EXERCISE AIM
Write out the records that appear below, verbatim and complete, but without pictures.

◇ ◇ ◇ ◇ ◇ ◇ ◇

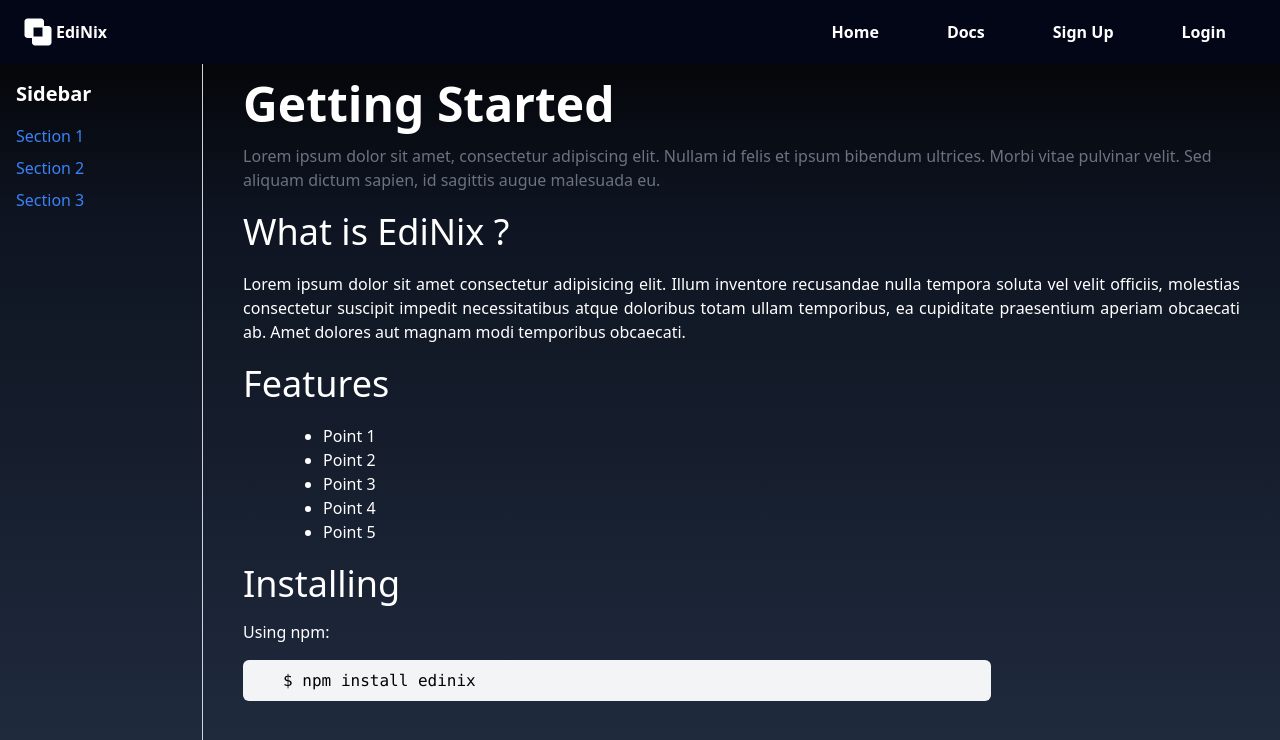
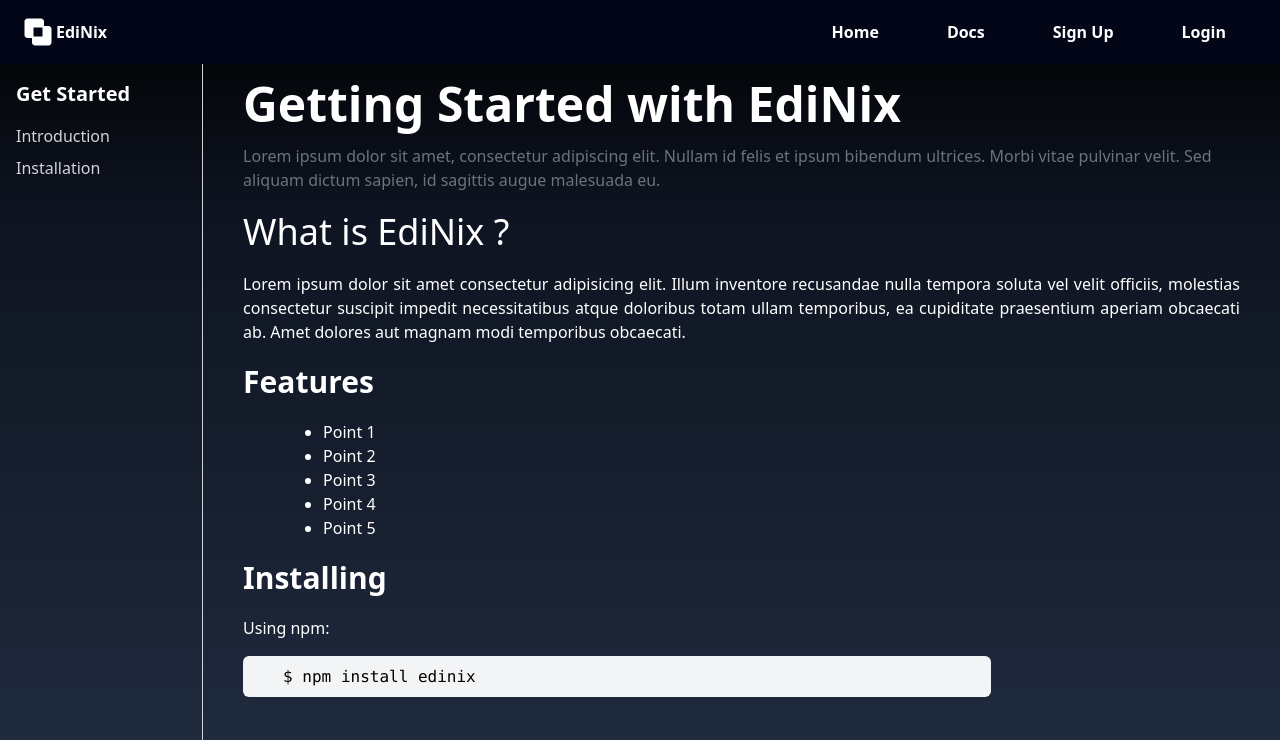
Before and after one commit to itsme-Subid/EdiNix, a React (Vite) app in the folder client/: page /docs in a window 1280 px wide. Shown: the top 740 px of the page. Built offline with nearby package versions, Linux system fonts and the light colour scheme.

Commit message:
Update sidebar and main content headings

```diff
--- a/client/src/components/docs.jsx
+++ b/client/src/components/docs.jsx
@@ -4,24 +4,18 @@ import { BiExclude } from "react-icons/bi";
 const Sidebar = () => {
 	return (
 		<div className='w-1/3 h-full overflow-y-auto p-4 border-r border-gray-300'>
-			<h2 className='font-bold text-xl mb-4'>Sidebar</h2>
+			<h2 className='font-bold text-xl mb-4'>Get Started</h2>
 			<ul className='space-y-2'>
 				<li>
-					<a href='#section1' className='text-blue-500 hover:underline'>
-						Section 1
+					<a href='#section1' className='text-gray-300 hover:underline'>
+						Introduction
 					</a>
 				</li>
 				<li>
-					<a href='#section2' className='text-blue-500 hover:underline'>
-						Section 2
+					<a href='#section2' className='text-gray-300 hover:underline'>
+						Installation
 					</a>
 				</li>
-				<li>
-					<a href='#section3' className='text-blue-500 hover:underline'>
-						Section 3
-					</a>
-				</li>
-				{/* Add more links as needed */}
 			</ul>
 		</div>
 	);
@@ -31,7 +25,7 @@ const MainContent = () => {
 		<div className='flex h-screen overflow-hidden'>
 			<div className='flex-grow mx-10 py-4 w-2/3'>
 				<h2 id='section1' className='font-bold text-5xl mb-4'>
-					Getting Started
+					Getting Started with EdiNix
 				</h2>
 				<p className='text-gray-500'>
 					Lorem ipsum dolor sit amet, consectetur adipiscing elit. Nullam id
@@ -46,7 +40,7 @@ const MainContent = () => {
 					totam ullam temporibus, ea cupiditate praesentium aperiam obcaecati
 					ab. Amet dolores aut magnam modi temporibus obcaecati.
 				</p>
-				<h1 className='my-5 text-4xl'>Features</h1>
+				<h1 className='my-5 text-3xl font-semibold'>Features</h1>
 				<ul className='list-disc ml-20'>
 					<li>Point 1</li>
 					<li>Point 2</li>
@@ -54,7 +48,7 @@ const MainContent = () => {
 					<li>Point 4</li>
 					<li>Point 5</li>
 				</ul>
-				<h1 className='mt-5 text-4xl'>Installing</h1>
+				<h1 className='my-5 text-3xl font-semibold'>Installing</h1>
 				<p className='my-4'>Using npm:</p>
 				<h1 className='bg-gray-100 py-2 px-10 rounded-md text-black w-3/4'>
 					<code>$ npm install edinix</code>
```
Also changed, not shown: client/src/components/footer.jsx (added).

◇ ◇ ◇ ◇ ◇ ◇ ◇

SOLUTION TO THIS EXERCISE
Before and after one commit to itsme-Subid/EdiNix, a React (Vite) app in the folder client/: page /docs in a window 1280 px wide. Shown: the top 740 px of the page. Built offline with nearby package versions, Linux system fonts and the light colour scheme.

Commit message:
Update sidebar and main content headings

```diff
--- a/client/src/components/docs.jsx
+++ b/client/src/components/docs.jsx
@@ -4,24 +4,18 @@ import { BiExclude } from "react-icons/bi";
 const Sidebar = () => {
 	return (
 		<div className='w-1/3 h-full overflow-y-auto p-4 border-r border-gray-300'>
-			<h2 className='font-bold text-xl mb-4'>Sidebar</h2>
+			<h2 className='font-bold text-xl mb-4'>Get Started</h2>
 			<ul className='space-y-2'>
 				<li>
-					<a href='#section1' className='text-blue-500 hover:underline'>
-						Section 1
+					<a href='#section1' className='text-gray-300 hover:underline'>
+						Introduction
 					</a>
 				</li>
 				<li>
-					<a href='#section2' className='text-blue-500 hover:underline'>
-						Section 2
+					<a href='#section2' className='text-gray-300 hover:underline'>
+						Installation
 					</a>
 				</li>
-				<li>
-					<a href='#section3' className='text-blue-500 hover:underline'>
-						Section 3
-					</a>
-				</li>
-				{/* Add more links as needed */}
 			</ul>
 		</div>
 	);
@@ -31,7 +25,7 @@ const MainContent = () => {
 		<div className='flex h-screen overflow-hidden'>
 			<div className='flex-grow mx-10 py-4 w-2/3'>
 				<h2 id='section1' className='font-bold text-5xl mb-4'>
-					Getting Started
+					Getting Started with EdiNix
 				</h2>
 				<p className='text-gray-500'>
 					Lorem ipsum dolor sit amet, consectetur adipiscing elit. Nullam id
@@ -46,7 +40,7 @@ const MainContent = () => {
 					totam ullam temporibus, ea cupiditate praesentium aperiam obcaecati
 					ab. Amet dolores aut magnam modi temporibus obcaecati.
 				</p>
-				<h1 className='my-5 text-4xl'>Features</h1>
+				<h1 className='my-5 text-3xl font-semibold'>Features</h1>
 				<ul className='list-disc ml-20'>
 					<li>Point 1</li>
 					<li>Point 2</li>
@@ -54,7 +48,7 @@ const MainContent = () => {
 					<li>Point 4</li>
 					<li>Point 5</li>
 				</ul>
-				<h1 className='mt-5 text-4xl'>Installing</h1>
+				<h1 className='my-5 text-3xl font-semibold'>Installing</h1>
 				<p className='my-4'>Using npm:</p>
 				<h1 className='bg-gray-100 py-2 px-10 rounded-md text-black w-3/4'>
 					<code>$ npm install edinix</code>
```
Also changed, not shown: client/src/components/footer.jsx (added).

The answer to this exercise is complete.